Last week, Apple admitted that it throttles CPU performance on iPhone models with lower-capacity batteries, all in the interest of conserving battery life and, above all, preventing unexpected shutdowns. As Apple noted in a brief statement on the matter: “Lithium-ion batteries become less capable of supplying peak current demands when in cold conditions, have a low battery charge or as they age over time, which can result in the device unexpectedly shutting down to protect its electronic components.”

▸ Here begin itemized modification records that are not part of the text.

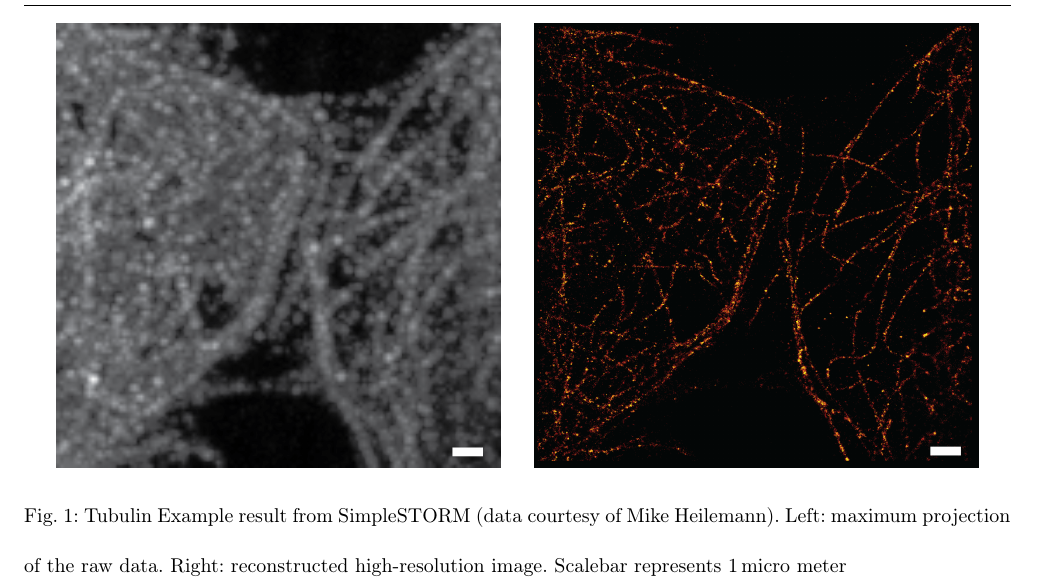
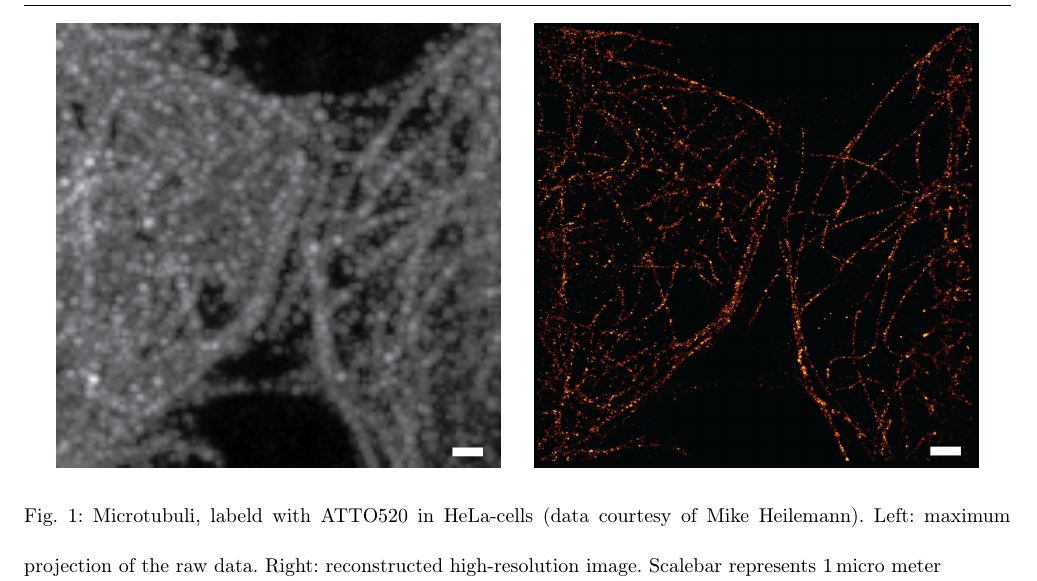
Before and after one commit to ukoethe/simpleSTORM-paper, a LaTeX paper (simpleSTORM.tex): part of page 4 of 23, cut so that both start at the same text. Compiled offline with pdfLaTeX.

Commit message:
bildunterschrift figure 1 veraendert

```diff
--- a/simpleSTORM.tex
+++ b/simpleSTORM.tex
@@ -133,7 +133,7 @@ is freely available in an easy-to-use GUI program.\footnote{\href{https://github
 \begin{centering}
 \includegraphics[width=0.45\textwidth]{figures/Bildmike_projection_scalebar}$\qquad$\includegraphics[width=0.45\textwidth]{figures/Bildmike_reconstruction_scalebar.png}
 \par\end{centering}
-\caption{Tubulin Example result from SimpleSTORM (data courtesy of Mike Heilemann).
+\caption{Microtubuli, labeld with ATTO520 in HeLa-cells (data courtesy of Mike Heilemann).
 Left: maximum projection of the raw data. Right: reconstructed high-resolution
 image. Scalebar represents 1\,micro meter}
 
```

Not surprisingly, Apple has since been hit with a wave of class-action lawsuits, with the underlying allegation being that Apple has a pattern of introducing iOS updates that purposefully limit performance as to compel iPhone owners to shell out money for new devices. But while allegations that Apple engages in planned obsolescence are nothing new, engaging in such behavior in France is actually considered a crime. As a result, a Paris-based activist group called HOP has gone so far as to actually file a criminal lawsuit against Apple, making jail for Apple execs an actual possibility.
“Apple has put in place a global strategy of programmed obsolescence in order to boost its sales” of new iPhones,” the group said in a statement first noticed by The Local. “Everything is organised to force consumers to renew their smartphones… these practices are unacceptable and can not go unpunished. It is our mission to defend consumers and the environment against this waste organized by Apple “
As for potential penalties, the law in France holds that the punishment for planned obsolescence is a fine of 300,000 euros, 5% of annual sales, and a maximum prison sentence of two years in prison. It’s worth noting that the law is geared towards French manufacturers, which is to say that the odds of Apple executives actually winding up in prison are zero. French law can be thorny, though, as evidenced by Uber executives in France who faced jail time a few years back before prosecutors ultimately decided to seek a fine as opposed to a prison sentence.